(Collected data)
::::::::
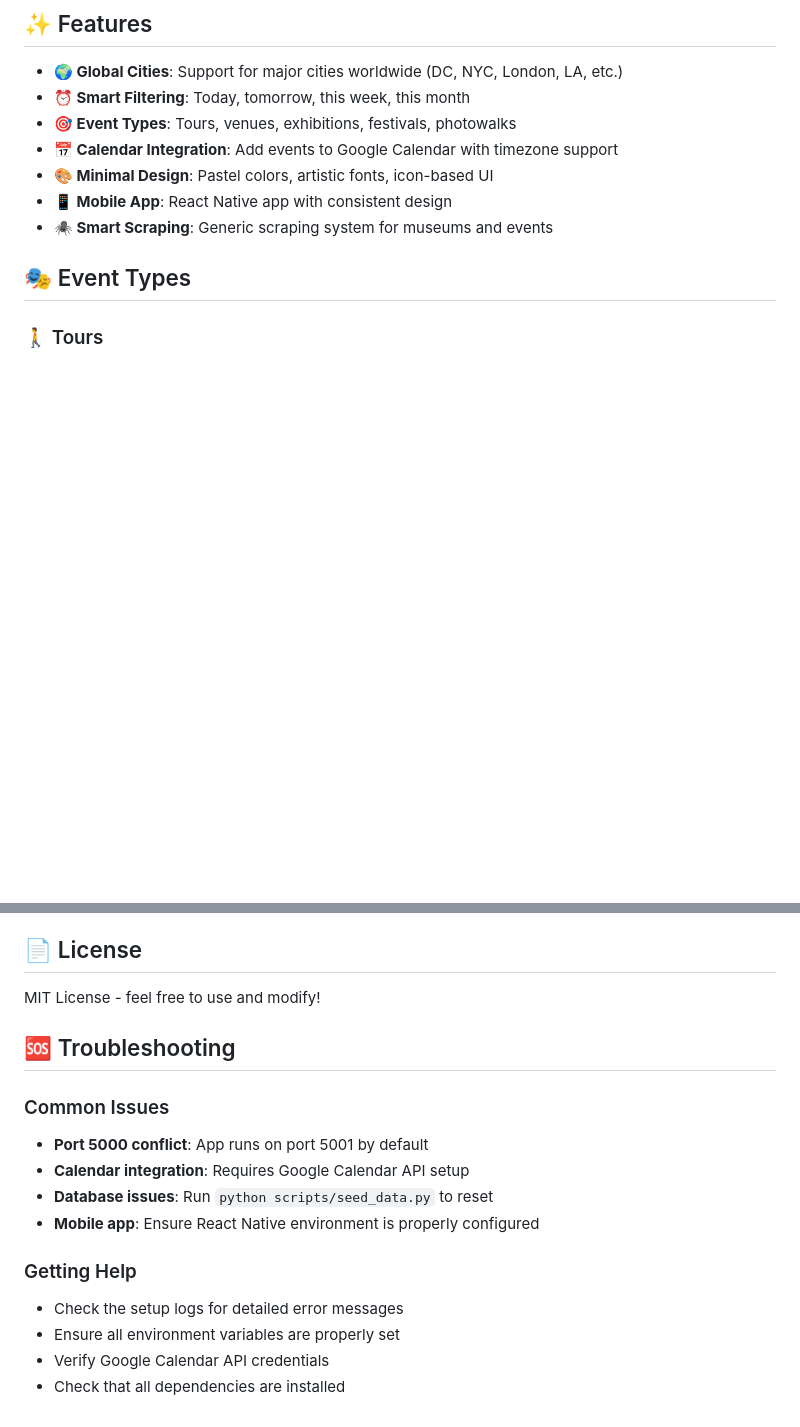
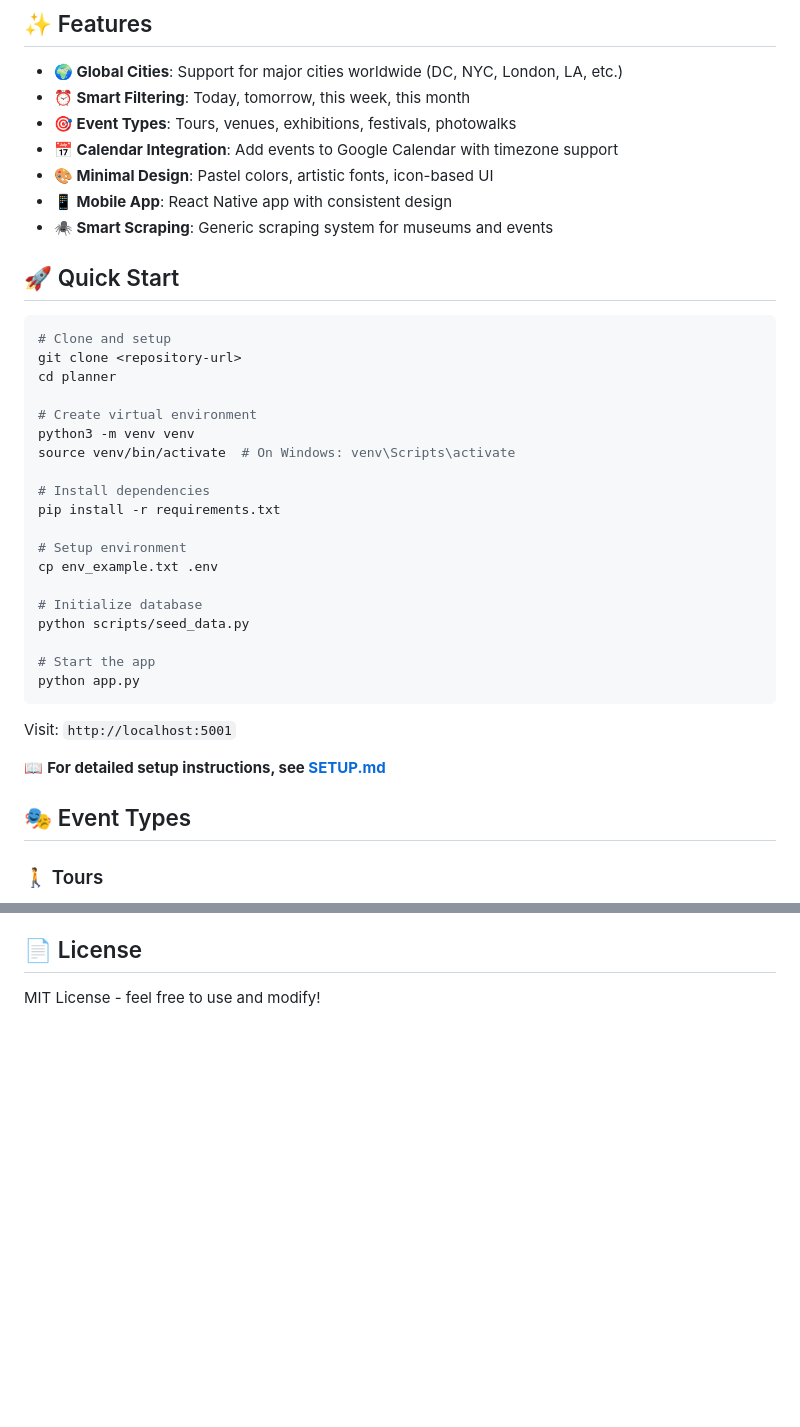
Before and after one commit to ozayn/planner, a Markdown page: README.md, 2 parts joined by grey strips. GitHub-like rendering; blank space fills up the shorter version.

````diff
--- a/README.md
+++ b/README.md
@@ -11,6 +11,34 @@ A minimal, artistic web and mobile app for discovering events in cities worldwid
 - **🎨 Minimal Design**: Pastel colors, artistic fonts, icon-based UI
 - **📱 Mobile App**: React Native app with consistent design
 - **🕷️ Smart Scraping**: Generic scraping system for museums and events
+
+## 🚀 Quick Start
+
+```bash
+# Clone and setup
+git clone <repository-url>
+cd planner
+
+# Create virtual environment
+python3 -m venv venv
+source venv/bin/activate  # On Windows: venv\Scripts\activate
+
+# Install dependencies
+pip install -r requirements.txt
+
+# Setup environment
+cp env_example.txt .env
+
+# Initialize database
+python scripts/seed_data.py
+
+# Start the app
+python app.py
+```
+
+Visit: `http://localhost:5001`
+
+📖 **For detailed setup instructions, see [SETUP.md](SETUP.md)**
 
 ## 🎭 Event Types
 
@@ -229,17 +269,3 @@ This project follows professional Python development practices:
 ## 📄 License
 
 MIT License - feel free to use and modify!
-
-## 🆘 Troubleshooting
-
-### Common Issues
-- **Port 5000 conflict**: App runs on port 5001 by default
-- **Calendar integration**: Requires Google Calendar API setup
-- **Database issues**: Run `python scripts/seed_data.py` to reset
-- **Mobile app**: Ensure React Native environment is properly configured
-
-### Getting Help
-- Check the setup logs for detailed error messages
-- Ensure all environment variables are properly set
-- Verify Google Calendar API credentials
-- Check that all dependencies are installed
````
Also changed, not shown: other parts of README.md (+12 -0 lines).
::::::::
● **WHAT IS BEING ASKED**: The expected output is each record, copied exactly, and nothing in place of the pictures.

● **TASK ANSWER**:
Before and after one commit to ozayn/planner, a Markdown page: README.md, 2 parts joined by grey strips. GitHub-like rendering; blank space fills up the shorter version.

````diff
--- a/README.md
+++ b/README.md
@@ -11,6 +11,34 @@ A minimal, artistic web and mobile app for discovering events in cities worldwid
 - **🎨 Minimal Design**: Pastel colors, artistic fonts, icon-based UI
 - **📱 Mobile App**: React Native app with consistent design
 - **🕷️ Smart Scraping**: Generic scraping system for museums and events
+
+## 🚀 Quick Start
+
+```bash
+# Clone and setup
+git clone <repository-url>
+cd planner
+
+# Create virtual environment
+python3 -m venv venv
+source venv/bin/activate  # On Windows: venv\Scripts\activate
+
+# Install dependencies
+pip install -r requirements.txt
+
+# Setup environment
+cp env_example.txt .env
+
+# Initialize database
+python scripts/seed_data.py
+
+# Start the app
+python app.py
+```
+
+Visit: `http://localhost:5001`
+
+📖 **For detailed setup instructions, see [SETUP.md](SETUP.md)**
 
 ## 🎭 Event Types
 
@@ -229,17 +269,3 @@ This project follows professional Python development practices:
 ## 📄 License
 
 MIT License - feel free to use and modify!
-
-## 🆘 Troubleshooting
-
-### Common Issues
-- **Port 5000 conflict**: App runs on port 5001 by default
-- **Calendar integration**: Requires Google Calendar API setup
-- **Database issues**: Run `python scripts/seed_data.py` to reset
-- **Mobile app**: Ensure React Native environment is properly configured
-
-### Getting Help
-- Check the setup logs for detailed error messages
-- Ensure all environment variables are properly set
-- Verify Google Calendar API credentials
-- Check that all dependencies are installed
````
Also changed, not shown: other parts of README.md (+12 -0 lines).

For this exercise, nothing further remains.